Kirk's Dik-dik (Madoqua kirki) - and -
Guenther's Dik-dik (Madoqua guentheri)

Dik-dik are the second smallest Antelope in the world, standing an average of 14" (34cm) at the shoulder, with a total length of 26" (66cm). They weigh an average of 10lbs (4.6kg).
Kirk's Dik-dik has an elongated and very mobile snout, behind which, it has a distinctive white ring of short hairs, encircling the eyes. Its head has an erect 'crest' of brownish hairs. Only the rams have short, ringed horns. Its upperparts are dull yellow, flecked with grey. Its neck is the same colours, but paler. Its underparts are off-white. Its fore-legs and lower rear legs are a brownish-yellow.
Guenther's Dik-dik has an even longer proboscis snout than Kirk's Dik-dik. It too, (often) has a white ring around its eye, but is not joined at the top. There is no 'crown' of erect hairs, like Kirk's Dik-dik. Only rams have horns. Its upperparts and neck are pale red, to yellow-fawn and flecked with grey. Its head is a deeper red. Its underparts are off-white. Its fore-legs and lower rear legs are from red to brown.

Kirk's Dik-dik are found in Tsavo, Mara GR, Samburu and Meru.
Guenther's Dik-dik are found in Tsavo, Samburu, Lake Bogoria NP, Marsabit and Turkana.

Dik-dik mate for life. After a gestation period of 24 - 25 weeks, a single fawn is born, weighing up to 27oz (760gm). Both the ram and the ewe care for the fawn. Dik-dik live for approximately 5 years in the wild.

The Dik-dik's biggest predator is probably the Leopard. Both like the cover of forested areas and Leopard drop down off trees, ambushing these small Antelope. However, Hyena, Jackal, Baboon, Cheetah, Caracal, Eagles and Pythons are all predators.

Dik-dik are very territorial animals and mark out their territories with dung middens, around a foot in diameter. They scratch at previous deposits, then defecate and urinate on the same spot. They also have a gland in front of their eye, holding a secretion they spread on branches around the perimeter of their territory. Usually seen in pairs. A single Dik-dik indicates a lost partner and three indicates a juvenile. Juveniles are 'kicked out' when the ewe comes back into oestrus.
Dik-dik are extremely shy animals and live in forested areas for protection. Although they are very quick on their feet, too. I have witnessed a Dik-dik out-manoeuvre a Cheetah that was hot on its heels.
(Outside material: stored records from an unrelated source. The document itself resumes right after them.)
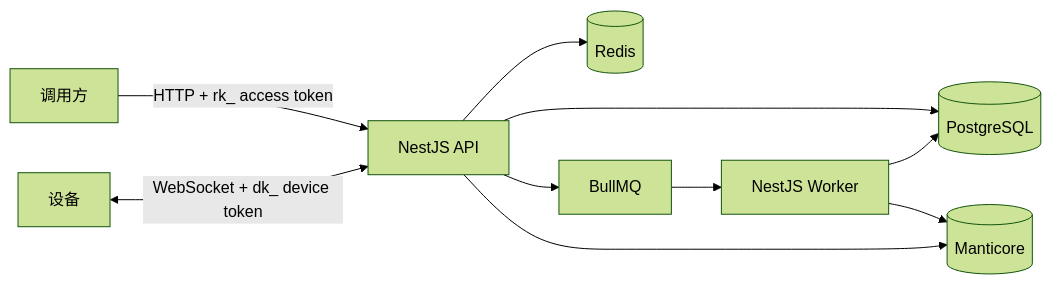
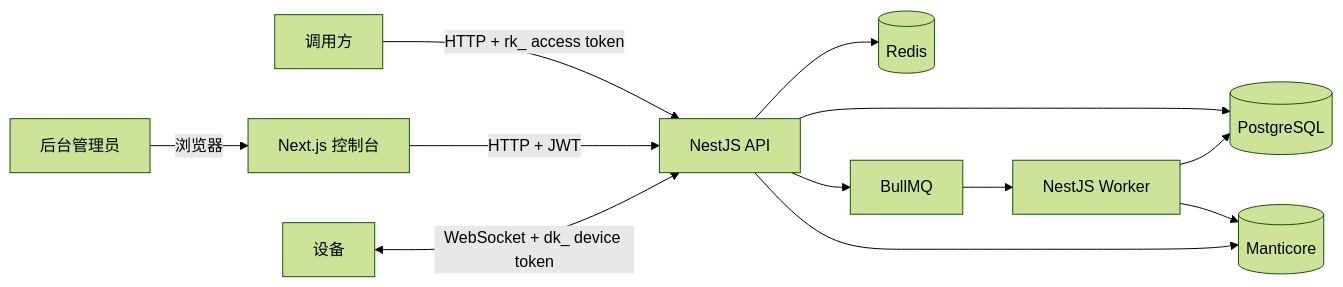
Before and after one commit to rezoch340/R2RPC: the diagram in docs/项目总览-中文.md, drawn with Mermaid (forest theme). The commit also changed other lines of this file and 109 other files, not shown here.

Commit message:
✨ 新增 FlowCore 风格管理前端与完整访问审计

````diff
--- a/docs/项目总览-中文.md
+++ b/docs/项目总览-中文.md
@@ -30,12 +33,14 @@
 ```mermaid
 flowchart LR
   Caller["调用方"] -->|"HTTP + rk_ access token"| API["NestJS API"]
+  Admin["后台管理员"] -->|"浏览器"| Frontend["Next.js 控制台"]
+  Frontend -->|"HTTP + JWT"| API
   Device["设备"] <-->|"WebSocket + dk_ device token"| API
   API --> PG[("PostgreSQL")]
   API --> Redis[("Redis")]
   API --> Queue["BullMQ"]
   Queue --> Worker["NestJS Worker"]
   Worker --> PG
   Worker --> Search[("Manticore")]
   API --> Search
 ```
````
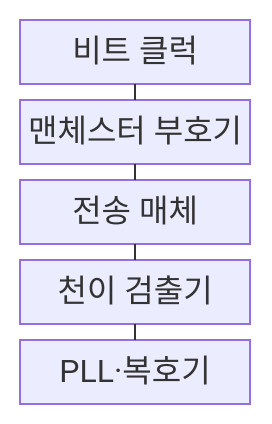
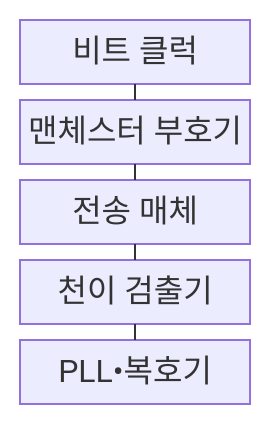
Before and after one commit to agnusdei1207/knowledge-base: the first of 2 diagrams in src/content/docs/notes/04-network/068_manchester_encoding.md, drawn with Mermaid. The commit also changed other lines of this file and 953 other files, not shown here.

````diff
--- a/src/content/docs/notes/04-network/068_manchester_encoding.md
+++ b/src/content/docs/notes/04-network/068_manchester_encoding.md
@@ -65,13 +65,13 @@
 ```mermaid
 block-beta
     columns 1
     A["비트 클럭"]
     B["맨체스터 부호기"]
     C["전송 매체"]
     D["천이 검출기"]
-    E["PLL·복호기"]
+    E["PLL•복호기"]
     A --- B
     B --- C
     C --- D
     D --- E
 ```
````
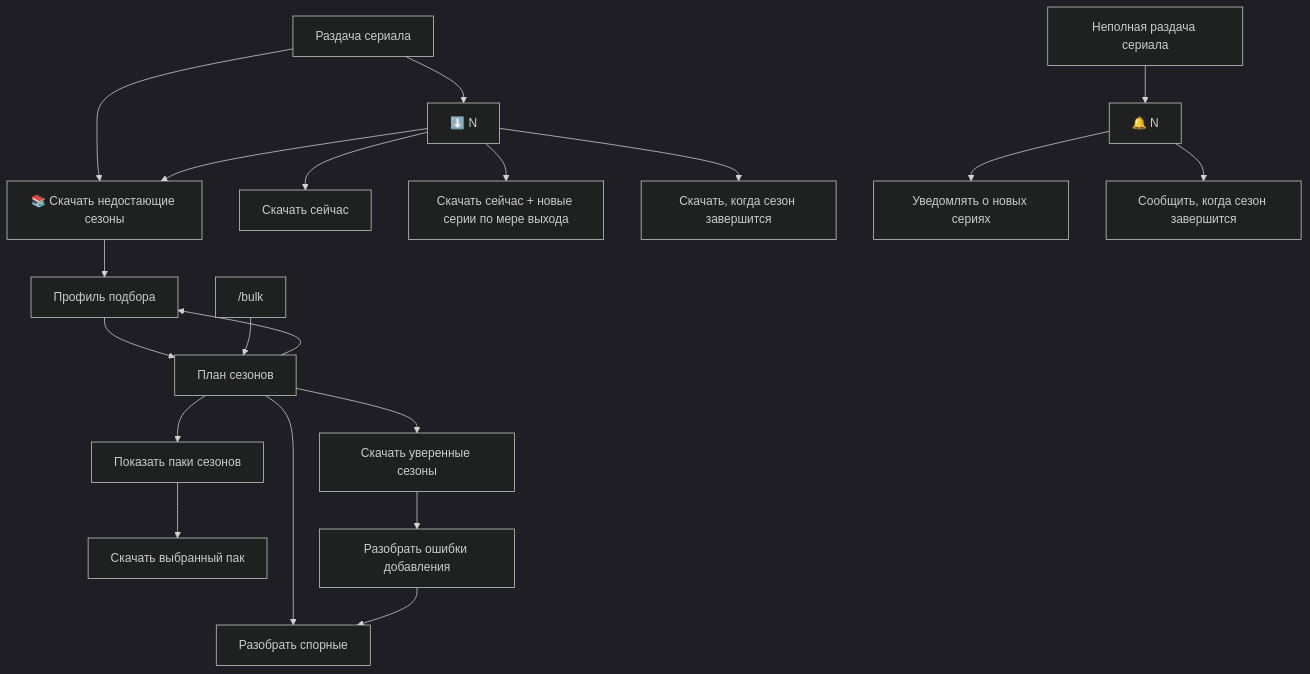
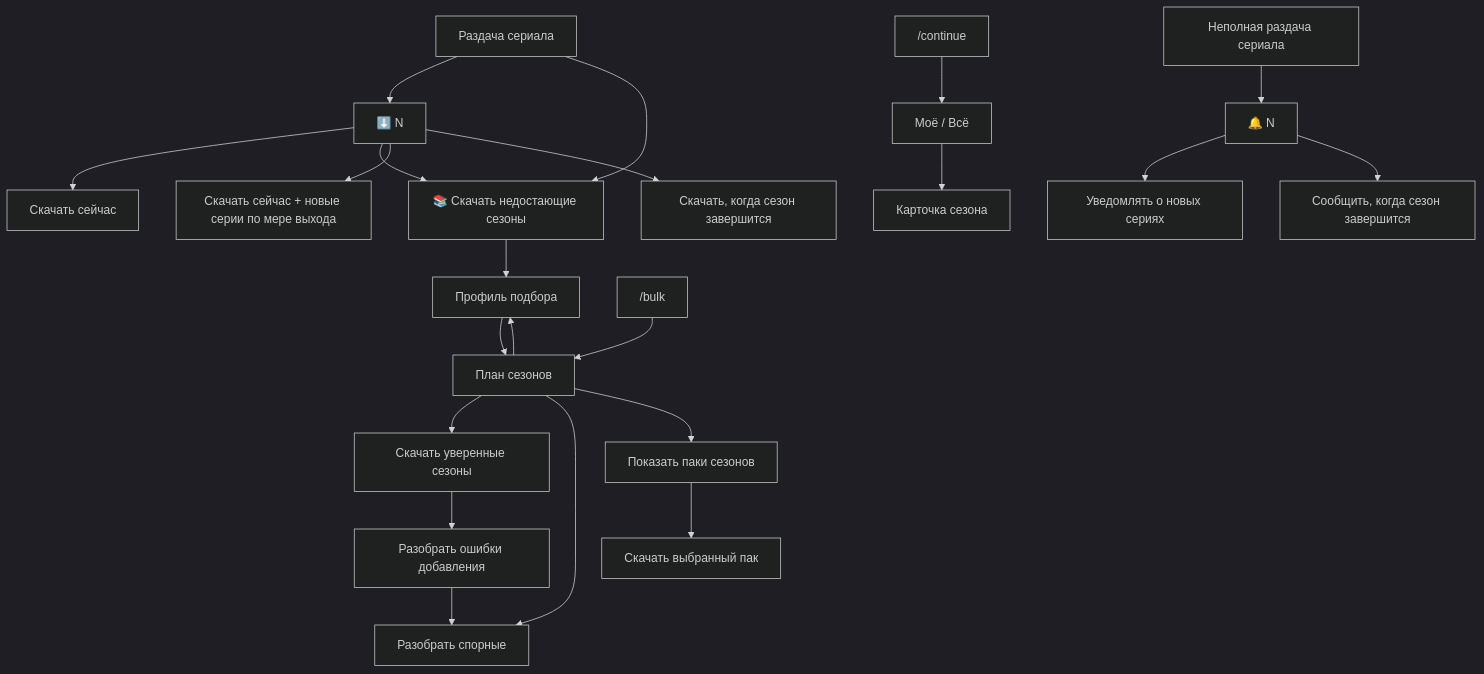
Before and after one commit to KiMorev/tg-torrent-bot: the second of 3 diagrams in README.md, drawn with Mermaid (dark theme). The commit also changed other lines of this file and 3 other files, not shown here.

````diff
--- a/README.md
+++ b/README.md
@@ -96,22 +98,24 @@
 ```mermaid
 flowchart TD
     result["Раздача сериала"] --> download["⬇️ N"]
     result --> bulk["📚 Скачать недостающие сезоны"]
     partial["Неполная раздача сериала"] --> notify["🔔 N"]
     download --> now["Скачать сейчас"]
     download --> bulk
+    continue["/continue"] --> continue_list["Моё / Всё"]
+    continue_list --> continue_detail["Карточка сезона"]
     bulk --> profile["Профиль подбора"]
     profile --> plan["План сезонов"]
     saved["/bulk"] --> plan
     plan --> profile
     plan --> confident["Скачать уверенные сезоны"]
     plan --> review["Разобрать спорные"]
     plan --> packs["Показать паки сезонов"]
     packs --> pack_download["Скачать выбранный пак"]
     confident --> retry["Разобрать ошибки добавления"]
     retry --> review
     download --> now_updates["Скачать сейчас + новые серии по мере выхода"]
     download --> wait_full["Скачать, когда сезон завершится"]
     notify --> each["Уведомлять о новых сериях"]
     notify --> final["Сообщить, когда сезон завершится"]
 ```
````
Dik-dik are browsers, eating mainly leaves, fruit, flowers and seed-pods. On occasion, if the grass is to their liking, they will eat small amounts. In times of drought, they will dig for roots and bulbs. Dik-dik can easily exist without drinking water and can be found in quite arid places, providing there are leaves to eat.
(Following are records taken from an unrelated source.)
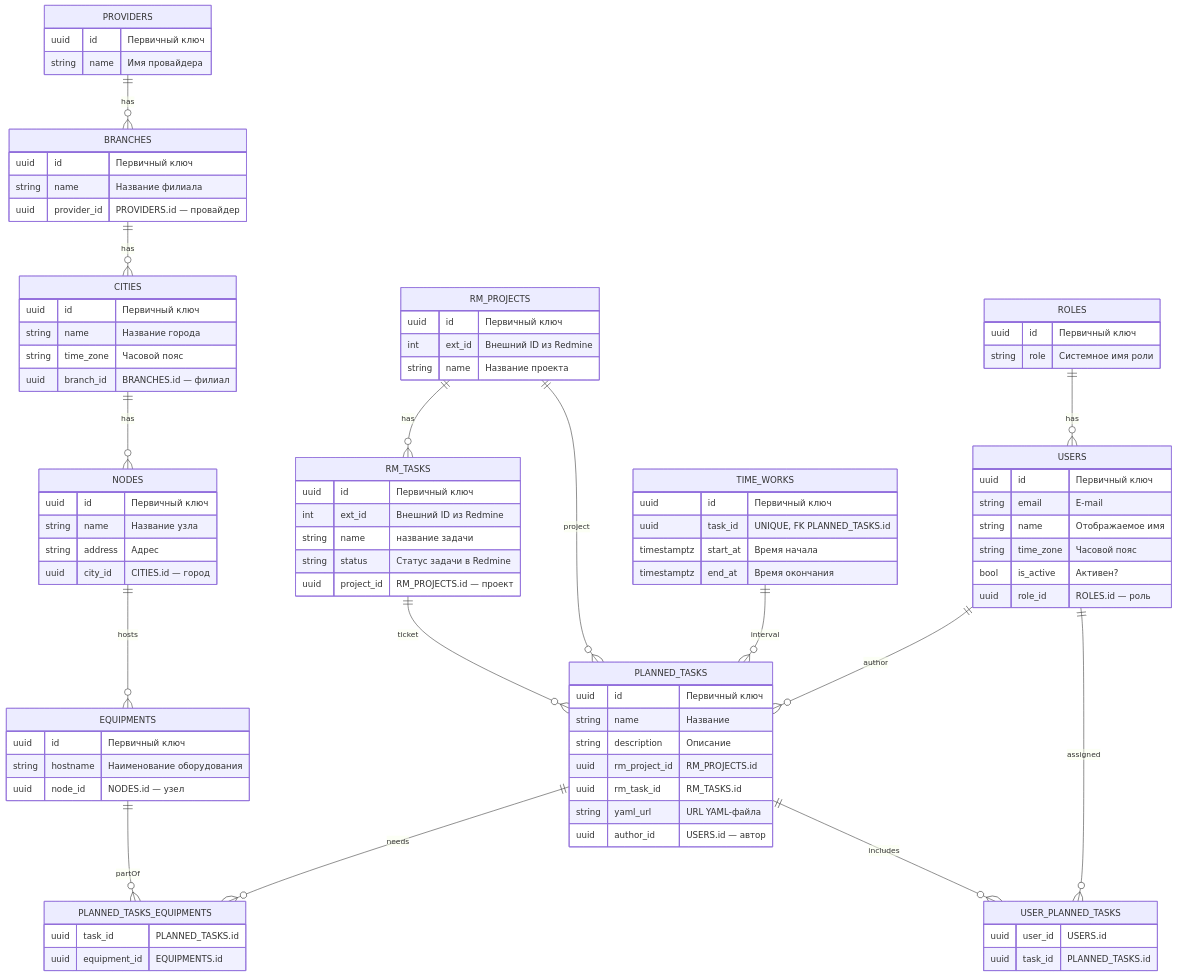
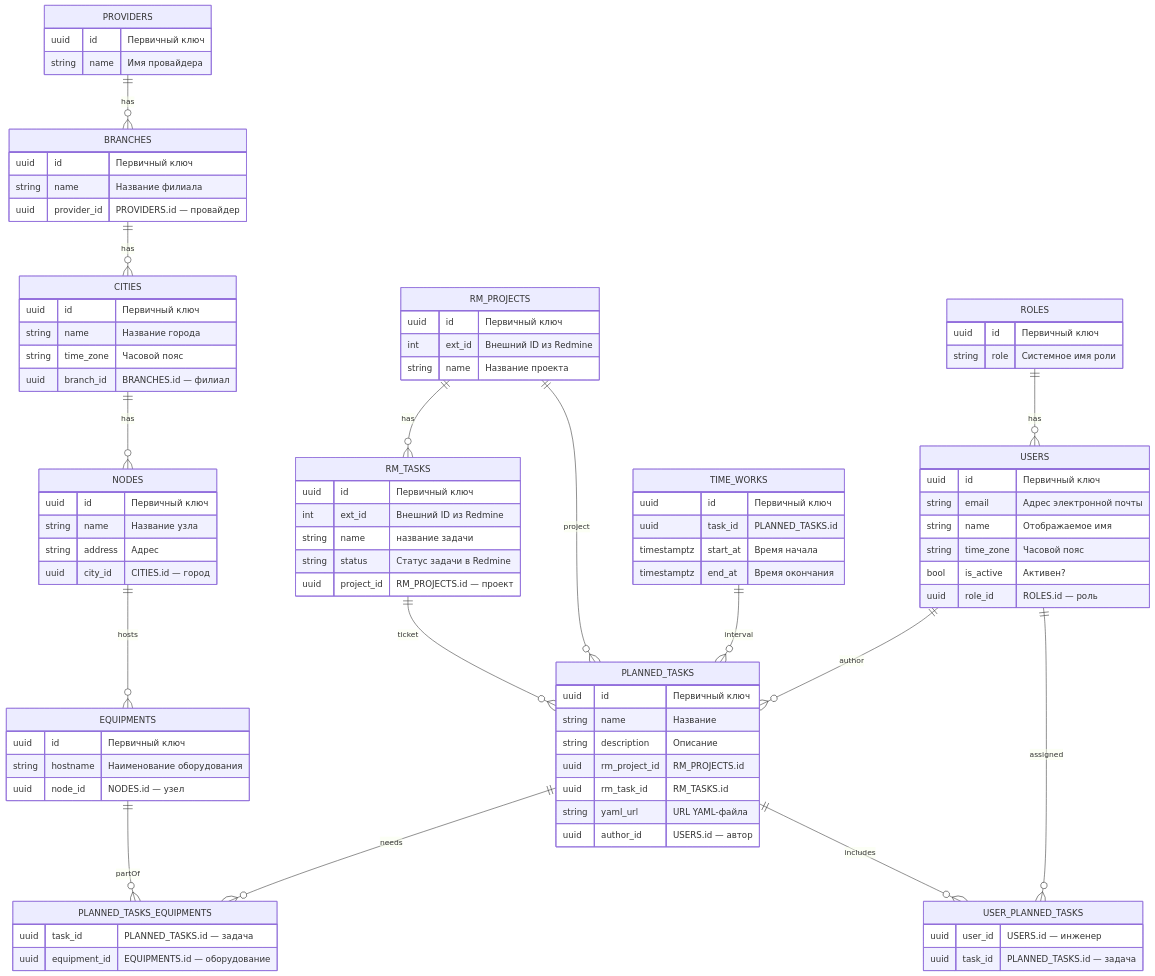
One commit to yushachkov01/new_ntPlanner changed the diagram in project-schemas/hasuraScheme.md. Above: the diagram before and after it, drawn with Mermaid.

Commit message:
Проработал схему данных Hasura

```diff
--- a/project-schemas/hasuraScheme.md
+++ b/project-schemas/hasuraScheme.md
@@ -54,7 +54,7 @@
 
     USERS {
         uuid   id           "Первичный ключ"
-        string email        "E‑mail"
+        string email        "Адрес электронной почты"
         string name         "Отображаемое имя"
         string time_zone    "Часовой пояс"
         bool   is_active    "Активен?"
@@ -73,19 +73,19 @@
 
     TIME_WORKS {
         uuid        id        "Первичный ключ"
-        uuid        task_id   "UNIQUE, FK  PLANNED_TASKS.id"
+        uuid        task_id   " PLANNED_TASKS.id"
         timestamptz start_at  "Время начала"
         timestamptz end_at    "Время окончания"
     }
 
     USER_PLANNED_TASKS {
-        uuid user_id "USERS.id"
-        uuid task_id "PLANNED_TASKS.id"
+        uuid user_id "USERS.id — инженер"
+        uuid task_id "PLANNED_TASKS.id — задача"
     }
 
     PLANNED_TASKS_EQUIPMENTS {
-        uuid task_id      "PLANNED_TASKS.id"
-        uuid equipment_id "EQUIPMENTS.id"
+        uuid task_id      "PLANNED_TASKS.id — задача"
+        uuid equipment_id "EQUIPMENTS.id — оборудование"
     }
 
     PROVIDERS     ||--o{ BRANCHES      : has
```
Other Dik-dik Facts
Dik-dik whistle through their noses, making a sound "zik ~ zik", which is presumably how they got their name.
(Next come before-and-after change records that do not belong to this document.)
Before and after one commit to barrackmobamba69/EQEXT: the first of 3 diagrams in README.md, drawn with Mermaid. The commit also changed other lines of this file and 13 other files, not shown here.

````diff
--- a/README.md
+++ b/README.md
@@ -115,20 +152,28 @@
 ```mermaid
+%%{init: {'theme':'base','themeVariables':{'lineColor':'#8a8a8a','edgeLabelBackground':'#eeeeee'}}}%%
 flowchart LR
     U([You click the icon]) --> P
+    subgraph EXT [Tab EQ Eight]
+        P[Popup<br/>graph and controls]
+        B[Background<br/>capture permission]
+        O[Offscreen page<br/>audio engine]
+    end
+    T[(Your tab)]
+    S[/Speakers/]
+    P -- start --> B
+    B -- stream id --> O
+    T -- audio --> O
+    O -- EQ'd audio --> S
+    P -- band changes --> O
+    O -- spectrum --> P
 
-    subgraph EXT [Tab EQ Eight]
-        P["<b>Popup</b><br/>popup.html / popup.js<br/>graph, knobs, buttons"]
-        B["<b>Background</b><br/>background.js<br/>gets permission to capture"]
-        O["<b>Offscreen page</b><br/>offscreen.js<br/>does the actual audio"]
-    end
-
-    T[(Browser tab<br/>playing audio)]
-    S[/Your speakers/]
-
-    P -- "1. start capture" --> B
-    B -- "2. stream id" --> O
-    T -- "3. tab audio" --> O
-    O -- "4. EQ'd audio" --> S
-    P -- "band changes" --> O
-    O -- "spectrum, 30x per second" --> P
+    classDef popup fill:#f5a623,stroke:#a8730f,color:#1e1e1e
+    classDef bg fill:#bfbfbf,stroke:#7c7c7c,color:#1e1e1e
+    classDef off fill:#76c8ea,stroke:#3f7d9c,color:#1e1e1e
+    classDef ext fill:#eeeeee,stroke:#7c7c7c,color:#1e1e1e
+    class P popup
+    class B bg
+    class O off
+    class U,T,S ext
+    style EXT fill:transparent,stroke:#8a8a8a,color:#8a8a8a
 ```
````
Images taken in Kenya's Olare Orok Conservancy.

Categories & Keywords
Subcategory Detail:
Keywords:animal, antelope, did-dik, dikdik, guenther's dik-dik, kenya, kirk's dik-dik, wildlife

Kirk's Dik-dik ~ Male

Side-on portrait photograph of a male Kirk's Dik-dik.

Kirk's Dik-dik ~ Female

A nearly full-size photograph of a female Kirk's Dik-dik..

Kirk's Dik-dik ~ Pair

A pair of Kirk's Dik-dik on the outskirts of a forested area in Kenya.

Kirk's Dik-dik ~ Running

Female Kirk's Dik-dik running on the outskirts of a forest.

Kirk's Dik-dik ~ Male's Scent Gland

Male Kirk's Dik-dik head, showing him rubbing the scent gland beneath his eye, onto a bush.

Kirk's Dik-dik ~ Male In Early Morning Sun

Male Kirk's Dik-dik on edge of a forest in early morning sunlight.